Within the material below, how many lines carry the word "README"? Answer with a single number.
☆ ☆ ☆ ☆ ☆ ☆ ☆
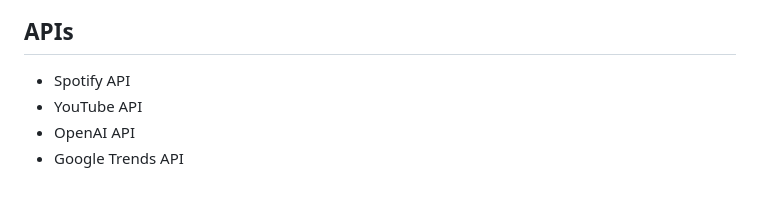
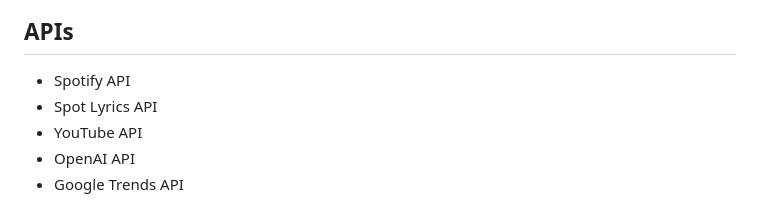
Before and after one commit to ucsb-cs148-w24/project-pj10-spotifai, a Markdown page: README.md, the part around the change. Rendered like a GitHub page.

```diff
--- a/README.md
+++ b/README.md
@@ -32,6 +32,7 @@ Gain insight into your current song's lyrics with this convenient pop-up.
 # Tech Stack
 ## APIs
 - Spotify API
+- Spot Lyrics API
 - YouTube API
 - OpenAI API
 - Google Trends API
```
☆ ☆ ☆ ☆ ☆ ☆ ☆
Answer for this exercise: 3